Suppliers stuck with Kreller’s company once they learned it had been deemed essential, he says. And while supply chain issues continued from China, there wasn’t much that could be done about that. The situation was challenging both professionally and personally, he notes.

Interests abroad
Kreller has long been interested in spending time working overseas, he says. Such an opportunity may end up presenting itself at his current company, which is a worldwide corporation.

“One thing I’ll say about my career is, I’ve never been afraid of those challenges of change,” he says. “But ideally, I’d like to get to a nice country in Europe where I can do some exploring on the weekends and satisfy my interest in history.”

Kreller is an avid reader, with most of his time spent reading military history. Ancient Greece and Rome, early North American and Medieval European history count among his specific interests. Studying history – looking at mistakes made in the past – can help to inform the decisions that we make in the present day, Kreller notes.

“Just about anything, really,” he says of his interest in the subject. “It really fascinates me.
I think there is a lot to be learned from history. I’m constantly reading, whether it’s about leadership or history. Sometimes, they’re one and the same, so this allows me to continue my education.”

Kreller also has an interest in gardening and the outdoors. Throughout the pandemic, he built extra vegetable gardens on his property.

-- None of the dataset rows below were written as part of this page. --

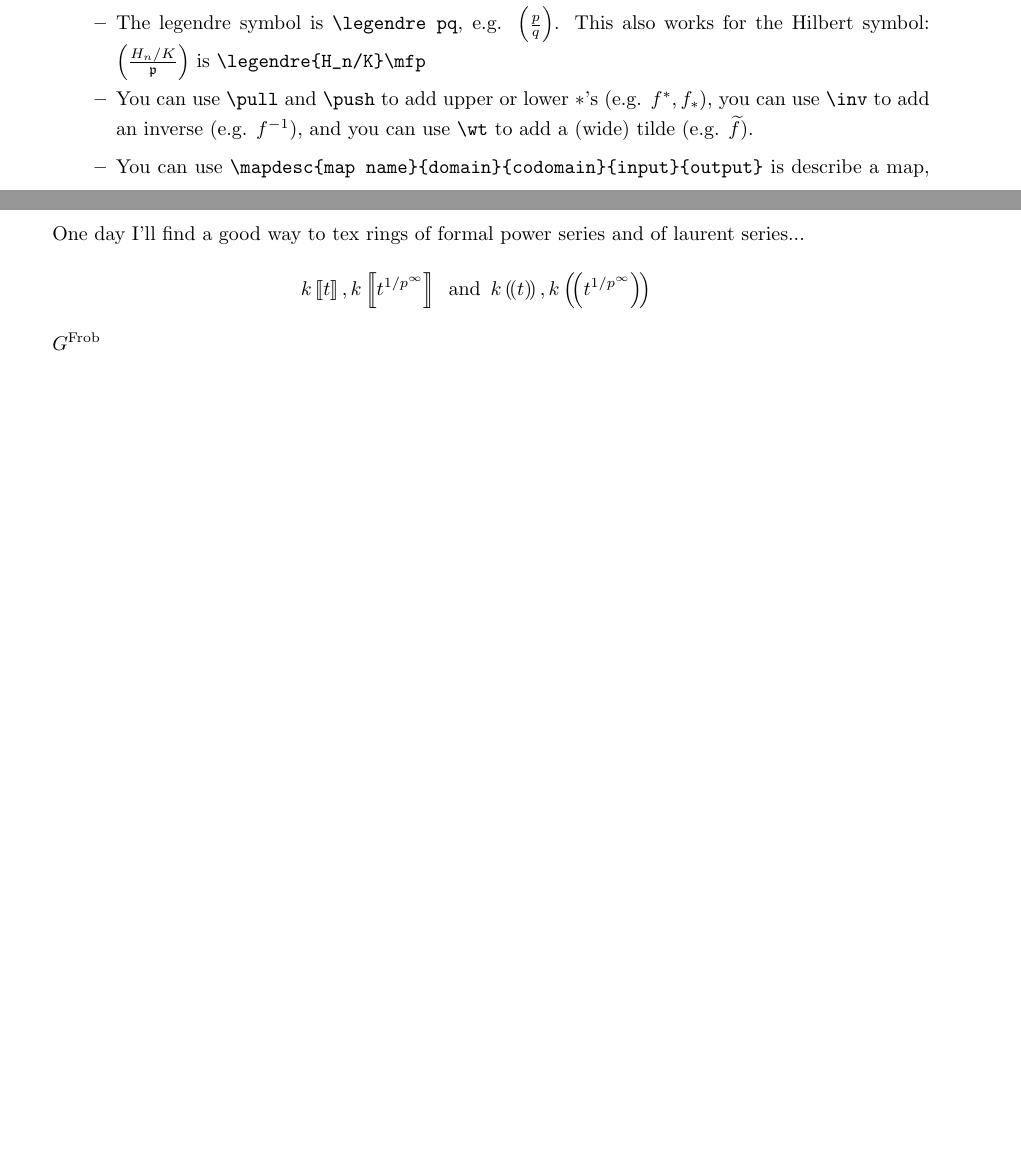
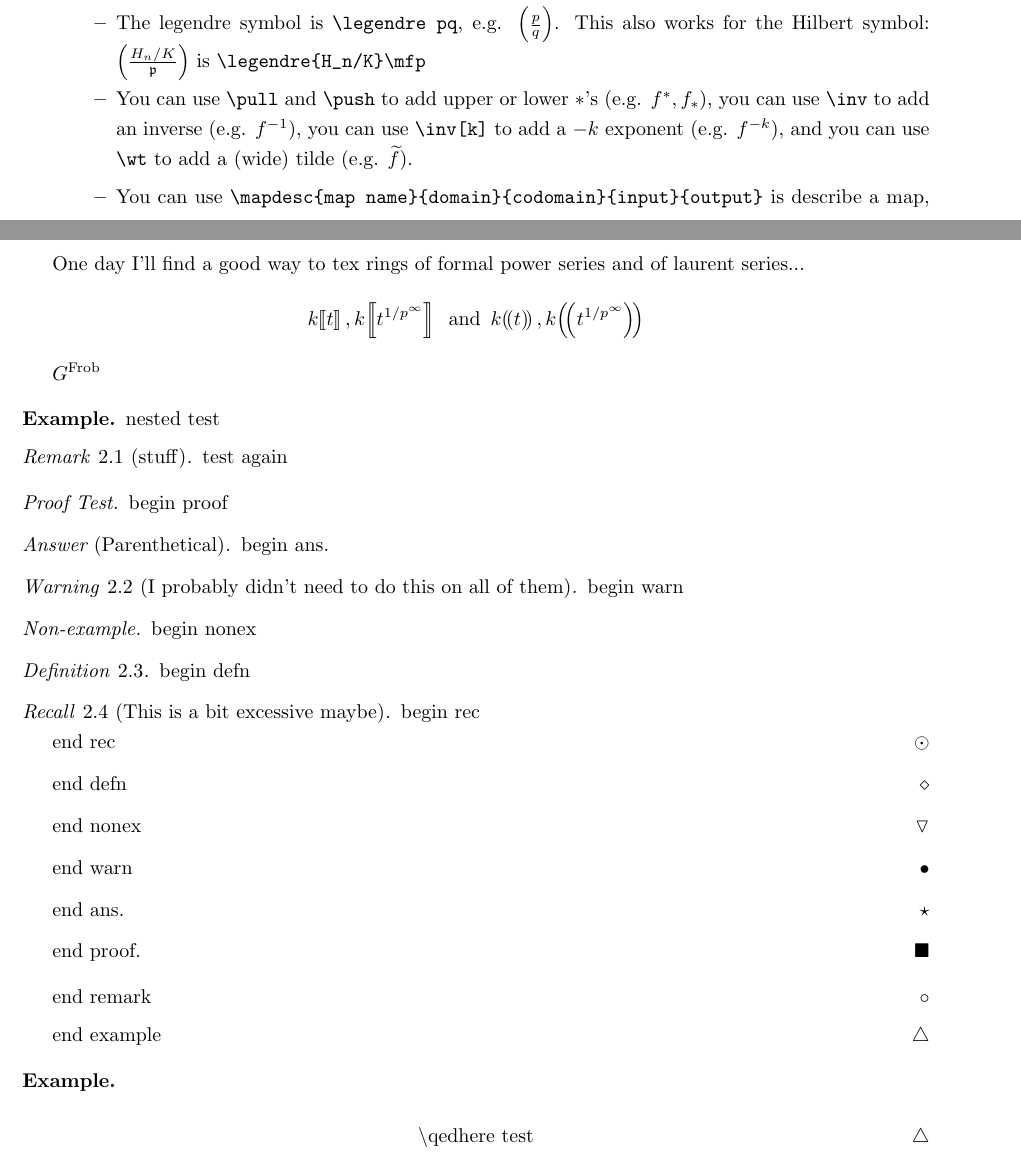
Before and after one commit to NivenT/latex_header, a LaTeX document (main.tex, which reads header.tex): two parts of pages 2 and 4 of 4, joined at a grey line, cut so that both start at the same text, the shorter picture padded with empty space. Compiled offline with pdfLaTeX.

Commit message:
many things, including a cheat sheet

```diff
--- a/header.tex
+++ b/header.tex
@@ -14,7 +14,7 @@
 \usepackage{imakeidx}
 \usepackage[colorinlistoftodos]{todonotes}
 \usepackage{upgreek}
-\usepackage{hyperref}
+\usepackage[pagebackref=true]{hyperref} % pagebackref automatically add backlinks in bibliography
 \usepackage{mdframed}
 \usepackage{pgfplots}
 \usepackage{manfnt}
@@ -118,7 +118,7 @@
 \newcommand{\units}[1]{#1^{\times}}
 \newcommand{\punits}[1]{\units{\parens{#1}}}
 \newcommand{\zunits}[1]{\punits{\zmod{#1}}}
-\newcommand{\inv}[1]{#1^{-1}}
+\newcommand{\inv}[2][1]{#2^{-#1}}
 \newcommand{\pinv}[1]{\inv{\parens{#1}}}
 \newcommand{\sinv}{\inv S}
 \newcommand{\odd}[1]{#1^{\mrm{odd}}}
@@ -190,6 +190,7 @@
 \DeclareMathOperator{\Mod}{Mod}
 \DeclareMathOperator{\CAlg}{Calg}
 \DeclareMathOperator{\Alg}{Alg}
+\DeclareMathOperator{\Ring}{Ring}
 \DeclareMathOperator{\Irr}{Irr} % Do I want a separate section for representation theory?
 \DeclareMathOperator{\Irrep}{Irrep}
 
@@ -416,7 +417,7 @@
 \newcommand{\CMon}{\mrm{CMon}}
 \newcommand{\PSp}{\mrm{PSp}} % pre-spectra
 \newcommand{\Fun}{\mrm{Fun}} % Functors
-\newcommand{\AV}{\mrm{AV}} % abelian varites
+\newcommand{\AV}{\mrm{AV}} % abelian varieties
 \newcommand{\Isog}{\mrm{Isog}}
 
 %% Lie Theory
@@ -436,6 +437,7 @@
 %\newcommand{\U}{\operatorname{U}}
 \newcommand{\SU}{\operatorname{SU}}
 \newcommand{\PSU}{\operatorname{PSU}}
+\newcommand{\GU}{\opname{GU}}
 \DeclareMathOperator{\Lie}{Lie}
 \newcommand{\ad}{\mathrm{ad}}
 \DeclareMathOperator{\Ad}{Ad}
@@ -469,7 +471,7 @@
 \newcommand{\bdel}{\bar\del}
 \DeclareMathOperator{\height}{ht}
 \DeclareMathOperator{\Spec}{\mbf{Spec}}
-\DeclareMathOperator{\spec}{spec}
+\DeclareMathOperator{\spec}{Spec}
 \DeclareMathOperator{\Proj}{Proj}
 \DeclareMathOperator{\rProj}{\mbf{Proj}} % relative Proj
 \DeclareMathOperator{\PAb}{PAb}
@@ -697,6 +699,7 @@
 \newcommand{\msA}{\mathscr A}
 \newcommand{\msB}{\mathscr B}
 \newcommand{\msC}{\mathscr C}
+\newcommand{\msD}{\mathscr D}
 \newcommand{\msK}{\mathscr K}
 \newcommand{\msCC}{\msC\msC}
 \newcommand{\msFG}{\msF\msG}
@@ -706,6 +709,7 @@
 \newcommand{\msL}{\ms L}
 \newcommand{\msM}{\ms M}
 \newcommand{\msN}{\ms N}
+\newcommand{\msQ}{\ms Q}
 \newcommand{\msV}{\ms V}
 \newcommand{\msW}{\ms W}
 \newcommand{\msX}{\ms X}
@@ -734,9 +738,12 @@
 \newcommand{\mcZ}{\mc Z}
 \newcommand{\mfa}{\mf a}
 \newcommand{\mfb}{\mf b}
+\newcommand{\mfA}{\mf A}
+\newcommand{\mfC}{\mf C}
 \newcommand{\mbb}{\mathbb}
 \newcommand{\msR}{\ms R}
 \newcommand{\msS}{\ms S}
+\newcommand{\msT}{\ms T}
 \newcommand{\mcH}{\mc H}
 \newcommand{\mcG}{\mc G}
 \newcommand{\mcS}{\mc S}
@@ -754,11 +761,13 @@
 \newcommand{\R}{\mathbb R}
 \newcommand{\C}{\mathbb C}
 \newcommand{\E}{\mathbb E}
+\newcommand{\M}{\mathbb M}
 \newcommand{\N}{\mathbb N}
 \newcommand{\T}{\mathbb T}
 \newcommand{\A}{\mathbb A}
 \newcommand{\G}{\mathbb G}
 \newcommand{\K}{\mathbb K}
+\newcommand{\D}{\mathbb D}
 \renewcommand{\H}{\mathbb H}
 \newcommand{\I}{\mathbb I}
 \newcommand{\eps}{\varepsilon}
@@ -793,6 +802,7 @@
 
 
 %% Grouping Operators
+\newcommand{\floor}[1]{\left\lfloor#1\right\rfloor}
 \newcommand{\ceil}[1]{\left\lceil#1\right\rceil}
 \newcommand{\parens}[1]{\left(#1\right)}
 \newcommand{\p}[1]{\left(#1\right)}
@@ -804,13 +814,14 @@
 \newcommand{\sq}{\sqbracks}
 \newcommand{\angles}[1]{\left\langle#1\right\rangle}
 \newcommand{\coint}[2]{\left[#1,#2\right)} % Closed, open interval
-\newcommand{\dsqbracks}[1]{\left\llbracket#1\right\rrbracket}
+\newcommand{\dsqbracks}[1]{\!\left\llbracket#1\right\rrbracket}
 \newcommand{\dsq}{\dsqbracks}
-\newcommand{\dparens}[1]{\p{\!\p{#1}\!}}
+\newcommand{\dparens}[1]{\!\left(\!\left(#1\right)\!\right)}
+\newcommand\dps\dparens % \dp already defined
 
 %% Arrows
-\newcommand{\xlongleftarrow}[1]{\overset{#1}{\longleftarrow}}
-\newcommand{\xlongrightarrow}[1]{\overset{#1}{\longrightarrow}}
+%\newcommand{\xlongleftarrow}[1]{\overset{#1}{\longleftarrow}}   % apparently already defined (in overleaf, use "TeX Live Version" >= 2022)
+%\newcommand{\xlongrightarrow}[1]{\overset{#1}{\longrightarrow}}
 \newcommand{\mapstoo}{\longmapsto}
 \newcommand{\from}{\leftarrow}
 \newcommand{\fromm}{\longleftarrow}
@@ -917,6 +928,8 @@
   \reflectbox{$\m@th#1\rightsquigarrow$}%
 }
 \makeatother
+\newcommand{\sqigto}{\rightsquigarrow}
+\newcommand{\squigfrom}{\leftsquigarrow}
 
 %% Misc
 \newcommand{\Avg}[0]{\operatorname{Avg}}
@@ -1017,6 +1030,7 @@
 \newcommand{\tcomma}{\text{, }\,\,}
 \newcommand{\tthen}{\,\text{ then }\,}
 \newcommand{\tvia}{\,\text{ via }\,}
+\newcommand{\tforeach}{\,\text{ for each }\,}
 \newcommand{\tforall}{\,\text{ for all }\,}
 \newcommand{\tforalmostall}{\,\text{ for almost all }\,}
 \newcommand{\tforany}{\,\text{ for any }\,}
@@ -1053,7 +1067,7 @@
 \newcommand{\Subusbsection}[1]{\newpage\subsubsection{#1}}
 
 %% Randomness
-\pgfmathdeclarerandomlist{thuses}{{Thus}{Therefore}{As such}{As we wished}{By this great fortune}{Alors}{Donc}{Following this thread}{Consequently}{Thusforth}{Rejoice}{This can only mean one thing...}{Ergo}}
+\pgfmathdeclarerandomlist{thuses}{{Thus}{Therefore}{As such}{As we wished}{By this great fortune}{Alors}{Donc}{Following this thread}{Consequently}{Thusforth}{Rejoice}{This can only mean one thing...}{Ergo}{Voila}}
 \newcommand\Thus{\pgfmathrandomitem\z{thuses}\z}
 \pgfmathdeclarerandomlist{fibers}{{fiber}{fibre}}
 \newcommand\fibre{\pgfmathrandomitem\z{fibers}\z\,}
@@ -1148,36 +1162,41 @@
 \renewcommand\thecexc{\Alph{cexc}}
 
 \theoremstyle{definition}
-\newtheorem{defn}[thm]{Definition}
+\newtheorem{defninner}[thm]{Definition}
 \newtheorem{cond}[thm]{Conditions}
 \newtheorem{notn}[thm]{Notation}
 \newtheorem{anotn}[thm]{Abuse of Notation}
 \newtheorem{san}[thm]{Sanity Check}
-\newtheorem{rec}[thm]{Recall}
+\newtheorem{recinner}[thm]{Recall}
+\newtheorem{set}[thm]{Setup}
 \newtheorem*{fact}{Fact}
-\newtheorem*{ex}{Example}
+\newtheorem*{exinner}{Example}
 \newtheorem*{assump}{Assumption}
 \newtheorem*{simpassump}{Simplifying Assumption}
 \newtheorem*{intuition}{Intuition}
 \newtheorem*{princex}{Principal Example}
-\newtheorem*{nonex}{Non-example}
-\newtheorem{warn}[thm]{Warning}
+\newtheorem*{nonexinner}{Non-example}
+\newtheorem{warninner}[thm]{Warning}
 \newtheorem*{slogan}{Slogan}
-\newtheorem*{ans}{Answer}
+\newtheorem*{ansinner}{Answer}
 \newtheorem*{resp}{Response}
 \newtheorem*{hist}{History}
 \newtheorem*{appl}{Application}
 \newtheorem*{imrem}{Important Remark}
+\newtheorem*{conf}{Confusion}
+\newtheorem*{uconf}{Unimportant Confusion}
+\newtheorem*{upshot}{Upshot}
 
 \theoremstyle{remark}
-\newtheorem{rem}[thm]{Remark}
+\newtheorem{reminner}[thm]{Remark}
+\newtheorem{urem}[thm]{Unimportant Remark}
 \newtheorem{construct}[thm]{Construction}
 \newtheorem{obs}[thm]{Observation}
+\newtheorem{pic}[thm]{Picture}
 \newtheorem{note}{Note}
 \newtheorem*{counterex}{Counterexample}
 \newtheorem*{exc}{Exercise}
 \newtheorem*{mor}{Moral}
-\newtheorem*{set}{Setup}
 \newtheorem*{expln}{Explanation}
 \newtheorem*{descrip}{Description}
 \newtheorem*{mot}{Motivation}
@@ -1185,5 +1204,32 @@
 \newtheorem*{conv}{Convention}
 \newtheorem*{plan}{Plan}
 \newtheorem*{comp}{Computation}
+\newtheorem*{idea}{Idea}
 
-\renewcommand{\qedsymbol}{$\blacksquare$}
+%% https://tex.stackexchange.com/questions/16453/denoting-the-end-of-example-remark
+\newcommand\exsymbol{$\triangle$}
+\newcommand\remsymbol{$\circ$}
+\newcommand\anssymbol{$\star$}
+\newcommand\warnsymbol{$\bullet$}
+\newcommand\proofsymbol{$\blacksquare$}
+\newcommand\nonexsymbol{$\triangledown$}
+\newcommand\recsymbol{$\odot$}
+\newcommand\defnsymbol{$\diamond$}
+
+\newenvironment{ex}[1][]{\begin{exinner}[#1]\pushQED{\qed}\renewcommand\qedsymbol\exsymbol}{\popQED\end{exinner}}
+\newenvironment{rem}[1][]{\begin{reminner}[#1]\pushQED{\qed}\renewcommand\qedsymbol\remsymbol}{\popQED\end{reminner}}
+\newenvironment{ans}[1][]{\begin{ansinner}[#1]\pushQED{\qed}\renewcommand\qedsymbol\anssymbol}{\popQED\end{ansinner}}
+\newenvironment{warn}[1][]{\begin{warninner}[#1]\pushQED{\qed}\renewcommand\qedsymbol\warnsymbol}{\popQED\end{warninner}}
+\newenvironment{nonex}[1][]{\begin{nonexinner}[#1]\pushQED{\qed}\renewcommand\qedsymbol\nonexsymbol}{\popQED\end{nonexinner}}
+\newenvironment{rec}[1][]{\begin{recinner}[#1]\pushQED{\qed}\renewcommand\qedsymbol\recsymbol}{\popQED\end{recinner}}
+\newenvironment{defn}[1][]{\begin{defninner}[#1]\pushQED{\qed}\renewcommand\qedsymbol\defnsymbol}{\popQED\end{defninner}}
+
+
+%https://tex.stackexchange.com/questions/291235/modifying-an-existing-environment-but-keeping-the-name
+\let\proofinner=\proof
+%https://tex.stackexchange.com/questions/49056/optional-arguments-in-def
+%\NewDocumentCommand{\myproof}{O{}}{\proofinner[#1]\renewcommand{\qedsymbol}{\proofsymbol}}
+\newcommand\myproof[1][Proof]{\proofinner[#1]\renewcommand\qedsymbol\proofsymbol}
+\def\proof{\myproof}
+
+%\renewcommand{\qedsymbol}{$\blacksquare$}
--- a/main.tex
+++ b/main.tex
@@ -59,7 +59,7 @@
         $$\mat1234\tand\Mat123456789\tand\MAT0123456789ABCDEF\tand\Matt123456789\tand\matt1234$$
         \item For lists, in addition to \verb+\begin{itemize}+ and \verb+\begin{enumerate}+, there's also \verb+\begin{alphabetize}+ and \verb+\begin{romanize}+
         \item The legendre symbol is \verb+\legendre pq+, e.g. $\legendre pq$. This also works for the Hilbert symbol: $\legendre{H_n/K}\mfp$ is \verb+\legendre{H_n/K}\mfp+
-        \item You can use \verb+\pull+ and \verb+\push+ to add upper or lower $*$'s (e.g. $\pull f,\push f$), you can use \verb+\inv+ to add an inverse (e.g. $\inv f$), and you can use \verb+\wt+ to add a (wide) tilde (e.g. $\wt f$).
+        \item You can use \verb+\pull+ and \verb+\push+ to add upper or lower $*$'s (e.g. $\pull f,\push f$), you can use \verb+\inv+ to add an inverse (e.g. $\inv f$), you can use \verb+\inv[k]+ to add a $-k$ exponent (e.g. $\inv[k] f$), and you can use \verb+\wt+ to add a (wide) tilde (e.g. $\wt f$).
         \item You can use \verb+\mapdesc{map name}{domain}{codomain}{input}{output}+ is describe a map, e.g.
         $$\mapdesc fXYx{f(x)}\tor\mapdesc{}ZWzw$$
         \item You can use \verb+\zmod n+ for $\zmod n$ and \verb+\Zmod n+ for $\Zmod n$
@@ -111,4 +112,44 @@ One day I'll find a good way to tex rings of formal power series and of laurent
 $$k\dsq t,k\dsq{t^{1/p^\infty}}\tand k\dparens t,k\dparens{t^{1/p^\infty}}$$
 
 $G^\Frob$
+
+\begin{ex}
+    nested test
+    \begin{rem}[stuff]
+        test again
+        \begin{proof}[Proof Test]
+            begin proof
+            \begin{ans}[Parenthetical]
+                begin ans.
+                \begin{warn}[I probably didn't need to do this on all of them]
+                    begin warn
+                    \begin{nonex}
+                        begin nonex
+                        \begin{defn}
+                            begin defn
+                            \begin{rec}[This is a bit excessive maybe]
+                                begin rec
+
+                                end rec
+                            \end{rec}
+                            end defn
+                        \end{defn}
+                        end nonex
+                    \end{nonex}
+                    end warn
+                \end{warn}
+                end ans.
+            \end{ans}
+            end proof.
+        \end{proof}
+        end remark
+    \end{rem}
+    end example
+\end{ex}
+\begin{ex}
+    \begin{align*}
+        \bs\t{qedhere test} &\qedhere
+    \end{align*}
+\end{ex}
+
 \end{document}
```
Also changed, not shown: main.tex (1 more changed lines).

It has been small actions like these that acted as stress relievers during an uncertain and trying period, he notes. Growing vegetables, as well as keeping a bee garden – designed with nectar and pollen producing plants – relieve some of that stress while also contributing to the wellness of the environment.

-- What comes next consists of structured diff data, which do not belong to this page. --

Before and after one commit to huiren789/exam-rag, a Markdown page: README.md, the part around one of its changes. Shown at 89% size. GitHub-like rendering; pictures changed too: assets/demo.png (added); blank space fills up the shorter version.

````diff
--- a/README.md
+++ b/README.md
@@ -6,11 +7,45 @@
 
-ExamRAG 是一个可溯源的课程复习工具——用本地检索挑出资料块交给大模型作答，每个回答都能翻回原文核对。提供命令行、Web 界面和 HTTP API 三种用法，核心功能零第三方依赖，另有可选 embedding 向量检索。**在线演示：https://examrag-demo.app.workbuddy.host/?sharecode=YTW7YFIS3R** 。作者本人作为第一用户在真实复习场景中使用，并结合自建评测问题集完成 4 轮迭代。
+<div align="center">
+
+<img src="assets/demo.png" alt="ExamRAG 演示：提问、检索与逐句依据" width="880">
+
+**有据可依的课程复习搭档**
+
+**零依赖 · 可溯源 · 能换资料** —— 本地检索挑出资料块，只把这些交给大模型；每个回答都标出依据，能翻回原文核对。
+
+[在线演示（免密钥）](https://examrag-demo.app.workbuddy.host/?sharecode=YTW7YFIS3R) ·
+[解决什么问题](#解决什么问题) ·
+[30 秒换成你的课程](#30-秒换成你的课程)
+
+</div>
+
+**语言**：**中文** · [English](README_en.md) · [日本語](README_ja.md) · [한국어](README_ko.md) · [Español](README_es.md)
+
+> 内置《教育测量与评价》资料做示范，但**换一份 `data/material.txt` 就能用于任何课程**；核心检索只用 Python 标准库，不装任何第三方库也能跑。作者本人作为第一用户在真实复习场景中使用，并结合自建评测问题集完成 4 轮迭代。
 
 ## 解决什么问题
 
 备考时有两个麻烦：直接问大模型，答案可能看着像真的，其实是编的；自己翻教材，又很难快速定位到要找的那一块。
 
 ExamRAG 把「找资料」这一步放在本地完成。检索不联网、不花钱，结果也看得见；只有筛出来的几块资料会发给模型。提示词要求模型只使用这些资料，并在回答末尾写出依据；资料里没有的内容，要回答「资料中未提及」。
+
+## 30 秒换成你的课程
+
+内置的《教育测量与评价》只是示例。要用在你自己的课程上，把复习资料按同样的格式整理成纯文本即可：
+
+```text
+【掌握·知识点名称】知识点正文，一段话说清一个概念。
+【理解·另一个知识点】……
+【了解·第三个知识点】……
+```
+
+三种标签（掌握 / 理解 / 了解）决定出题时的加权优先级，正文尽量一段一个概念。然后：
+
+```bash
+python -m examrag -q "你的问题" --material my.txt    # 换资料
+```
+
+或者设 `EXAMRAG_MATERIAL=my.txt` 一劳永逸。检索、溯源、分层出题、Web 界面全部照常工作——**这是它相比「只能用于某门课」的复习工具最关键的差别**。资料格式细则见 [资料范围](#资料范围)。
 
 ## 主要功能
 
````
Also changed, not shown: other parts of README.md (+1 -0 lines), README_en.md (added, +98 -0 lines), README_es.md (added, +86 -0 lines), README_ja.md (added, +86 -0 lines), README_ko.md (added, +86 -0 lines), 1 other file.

“I also sit on the board of directors of the Kitchener Rangers Hockey Club, that’s another interest,” he says of his role with the major junior hockey team.

For those who are either new to the supply chain field or looking to advance a career that’s already underway, Kreller stresses the importance of finding a mentor. Such a coach can work with a supply professional to illustrate to them what the challenges are in the field, as well as providing the opportunity to work through some of the issues they face, Kreller says.

At this point in his career, Kreller finds himself in the position of wanting to offer such guidance to others in the field.

“I’m really looking to develop future leaders,” he says. “I’ve moved around a lot, and I think in most places I’ve left a company in very good shape. Succession planning is a big piece of that, so I’m always looking for the next leader to come up behind so that I can potentially move up or move on myself.”

Whenever possible, it’s important for supply professionals to seek out such arrangements, where they are able to learn from one of their peers, he notes.

“All boats rise, hopefully, working together as a team,” he says. “Continue your education. Learn as much as you can about what’s going on in various industries, because it can all be applied to other fields. Information is not so focused that you can’t learn from seeing other entities and what they do to improve themselves.”